The British Crime Survey
What is the British Crime Survey?
The British Crime Survey is a key source of information about levels of crime and public attitudes to crime. It is viewed as particularly important as it includes information about crimes which are not reported to the police. This makes it a valuable alternative to police recorded crime statistics.
The British Crime Survey also includes information on perceptions of the criminal justice system and attitudes towards crime.
The British Crime Survey:
- Is a victimisation survey in which adults living in private households are asked about their experiences of crime in face-to-face interviews.
- Currently interviews over 51,000 people aged 16 or over every year.
- Is a survey of a representative sample of people resident in England and Wales (the British Crime Survey
- does not sample people in Scotland or Northern Ireland, which have separate surveys: the Scottish Crime & Justice Survey and the Northern Ireland Crime & Victimisation Survey.)
- Asks about people’s experiences and perceptions of crime
- Includes questions on people’s attitudes towards crime-related topics (including, for example, anti-social behaviour, the police, and criminal justice system)
- Provides what many criminologists consider to be a very reliable measure of the extent of victimisation and of national trends over time
- Is not affected by whether the public report crime or by changes to the way in which the police record crime
Police Recorded Crime is different to the British Crime Survey.

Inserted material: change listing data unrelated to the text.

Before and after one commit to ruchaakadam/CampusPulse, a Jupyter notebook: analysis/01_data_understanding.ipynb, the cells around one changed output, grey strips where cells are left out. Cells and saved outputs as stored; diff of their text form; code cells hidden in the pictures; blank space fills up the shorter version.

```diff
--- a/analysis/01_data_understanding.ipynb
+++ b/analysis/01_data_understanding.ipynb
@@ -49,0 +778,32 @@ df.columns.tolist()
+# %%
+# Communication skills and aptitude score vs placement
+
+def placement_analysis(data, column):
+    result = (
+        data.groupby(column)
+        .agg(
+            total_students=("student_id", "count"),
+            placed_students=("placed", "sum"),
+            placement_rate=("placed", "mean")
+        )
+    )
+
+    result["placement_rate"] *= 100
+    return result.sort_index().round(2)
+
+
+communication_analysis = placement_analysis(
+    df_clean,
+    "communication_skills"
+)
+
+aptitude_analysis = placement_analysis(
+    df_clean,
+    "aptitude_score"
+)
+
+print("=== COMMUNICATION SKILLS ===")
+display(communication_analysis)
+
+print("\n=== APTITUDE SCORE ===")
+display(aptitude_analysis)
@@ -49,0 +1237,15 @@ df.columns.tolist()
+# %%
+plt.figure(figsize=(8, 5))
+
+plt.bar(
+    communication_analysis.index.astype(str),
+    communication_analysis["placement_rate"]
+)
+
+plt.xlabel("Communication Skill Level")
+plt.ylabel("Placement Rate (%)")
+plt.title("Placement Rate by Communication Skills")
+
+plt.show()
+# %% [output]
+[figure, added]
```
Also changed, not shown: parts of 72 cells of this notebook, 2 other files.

Police recorded crime:
- Is based on figures which are supplied by the police to the Home Office
- Covers crimes which are reported to and recorded by the police
- Is a reliable measure of trends in well-reported crimes and also the less common but more serious crimes

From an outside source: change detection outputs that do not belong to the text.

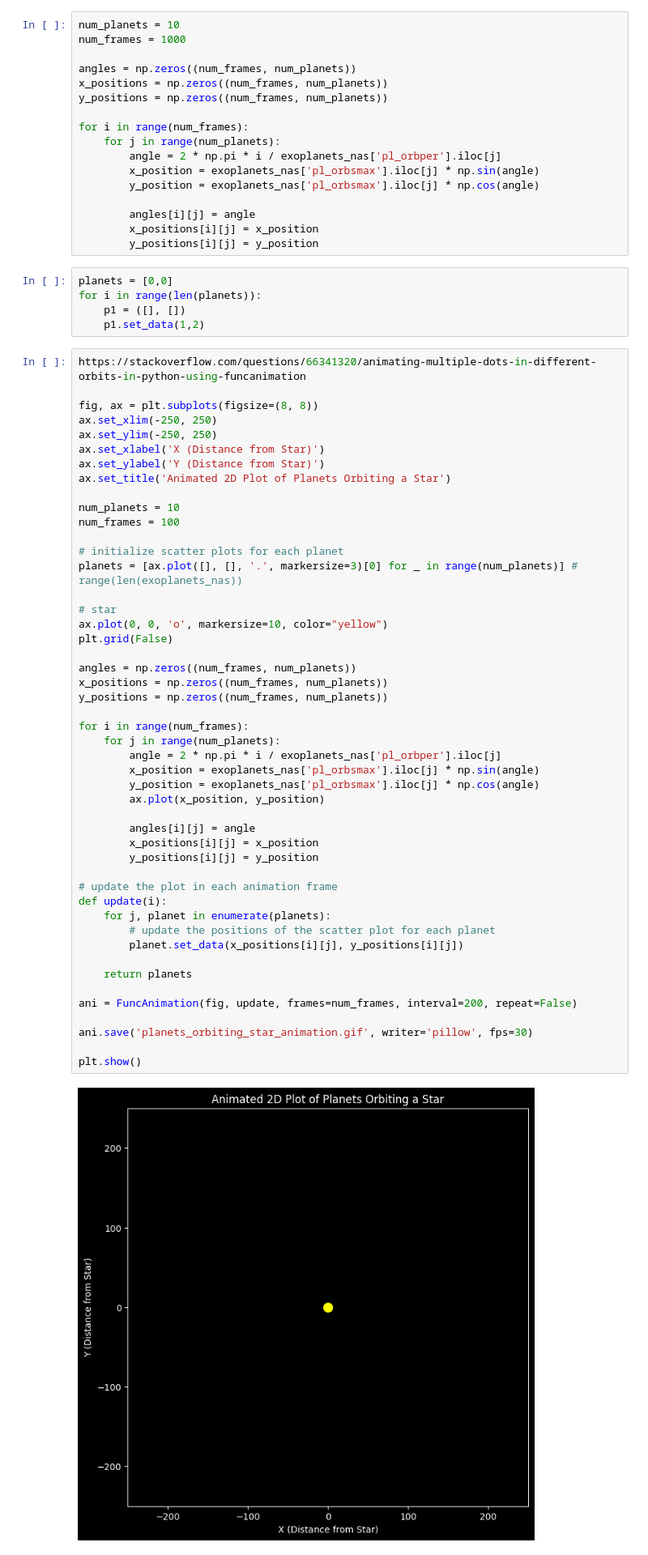
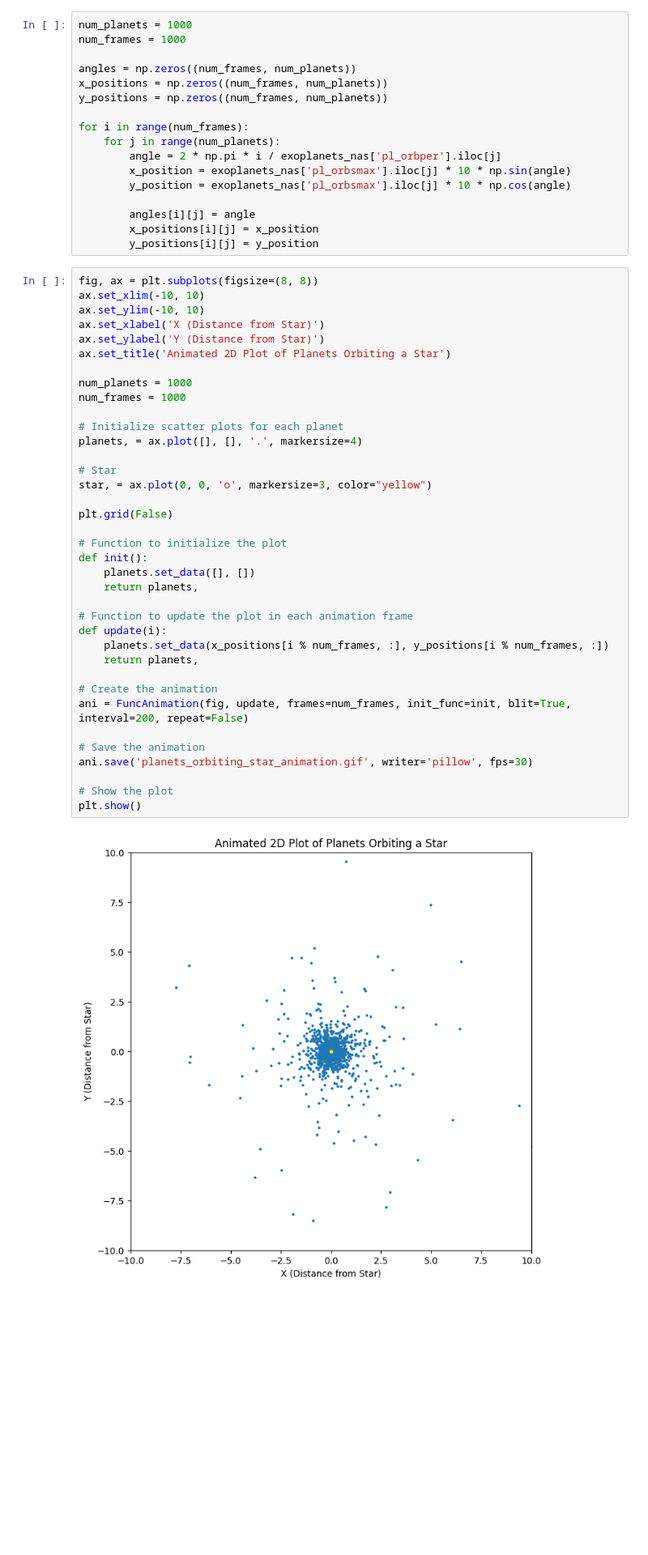
Before and after one commit to ztsv-av/mads_data_visualization, a Jupyter notebook: main.ipynb, the cells around one changed output. Shown at 81% size. Saved outputs shown, nothing was run; the diff lists cells and outputs as text; blank space fills up the shorter version.

```diff
--- a/main.ipynb
+++ b/main.ipynb
@@ -550,5 +550,5 @@ plt.show()
 # %%
-num_planets = 10
+num_planets = 1000
 num_frames = 1000
 
 angles = np.zeros((num_frames, num_planets))
@@ -558,67 +558,51 @@ y_positions = np.zeros((num_frames, num_planets))
 for i in range(num_frames):
     for j in range(num_planets):
         angle = 2 * np.pi * i / exoplanets_nas['pl_orbper'].iloc[j]
-        x_position = exoplanets_nas['pl_orbsmax'].iloc[j] * np.sin(angle)
-        y_position = exoplanets_nas['pl_orbsmax'].iloc[j] * np.cos(angle)
+        x_position = exoplanets_nas['pl_orbsmax'].iloc[j] * 10 * np.sin(angle)
+        y_position = exoplanets_nas['pl_orbsmax'].iloc[j] * 10 * np.cos(angle)
 
         angles[i][j] = angle
         x_positions[i][j] = x_position
         y_positions[i][j] = y_position
-# %%
-planets = [0,0]
-for i in range(len(planets)):
-    p1 = ([], [])
-    p1.set_data(1,2)
 # %%
-https://stackoverflow.com/questions/66341320/animating-multiple-dots-in-different-orbits-in-python-using-funcanimation
-
 fig, ax = plt.subplots(figsize=(8, 8))
-ax.set_xlim(-250, 250)
-ax.set_ylim(-250, 250)
+ax.set_xlim(-10, 10)
+ax.set_ylim(-10, 10)
 ax.set_xlabel('X (Distance from Star)')
 ax.set_ylabel('Y (Distance from Star)')
 ax.set_title('Animated 2D Plot of Planets Orbiting a Star')
 
-num_planets = 10
-num_frames = 100
+num_planets = 1000
+num_frames = 1000
 
-# initialize scatter plots for each planet
-planets = [ax.plot([], [], '.', markersize=3)[0] for _ in range(num_planets)] # range(len(exoplanets_nas))
+# Initialize scatter plots for each planet
+planets, = ax.plot([], [], '.', markersize=4)
 
-# star
-ax.plot(0, 0, 'o', markersize=10, color="yellow")
+# Star
+star, = ax.plot(0, 0, 'o', markersize=3, color="yellow")
+
 plt.grid(False)
 
-angles = np.zeros((num_frames, num_planets))
-x_positions = np.zeros((num_frames, num_planets))
-y_positions = np.zeros((num_frames, num_planets))
+# Function to initialize the plot
+def init():
+    planets.set_data([], [])
+    return planets,
 
-for i in range(num_frames):
-    for j in range(num_planets):
-        angle = 2 * np.pi * i / exoplanets_nas['pl_orbper'].iloc[j]
-        x_position = exoplanets_nas['pl_orbsmax'].iloc[j] * np.sin(angle)
-        y_position = exoplanets_nas['pl_orbsmax'].iloc[j] * np.cos(angle)
-        ax.plot(x_position, y_position)
+# Function to update the plot in each animation frame
+def update(i):
+    planets.set_data(x_positions[i % num_frames, :], y_positions[i % num_frames, :])
+    return planets,
 
-        angles[i][j] = angle
-        x_positions[i][j] = x_position
-        y_positions[i][j] = y_position
+# Create the animation
+ani = FuncAnimation(fig, update, frames=num_frames, init_func=init, blit=True, interval=200, repeat=False)
 
-# update the plot in each animation frame
-def update(i):
-    for j, planet in enumerate(planets):
-        # update the positions of the scatter plot for each planet
-        planet.set_data(x_positions[i][j], y_positions[i][j])
-
-    return planets
-
-ani = FuncAnimation(fig, update, frames=num_frames, interval=200, repeat=False)
-
+# Save the animation
 ani.save('planets_orbiting_star_animation.gif', writer='pillow', fps=30)
 
+# Show the plot
 plt.show()
 # %% [output]
-[figure, old version]
+[figure, new version]
 # %%
 plt.figure(figsize=(10, 6))
 scatter = plt.scatter(
```
Also changed, not shown: parts of 2 cells of this notebook, 2 other files.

- Is also an important indicator of police workload
- Provides data for small geographic areas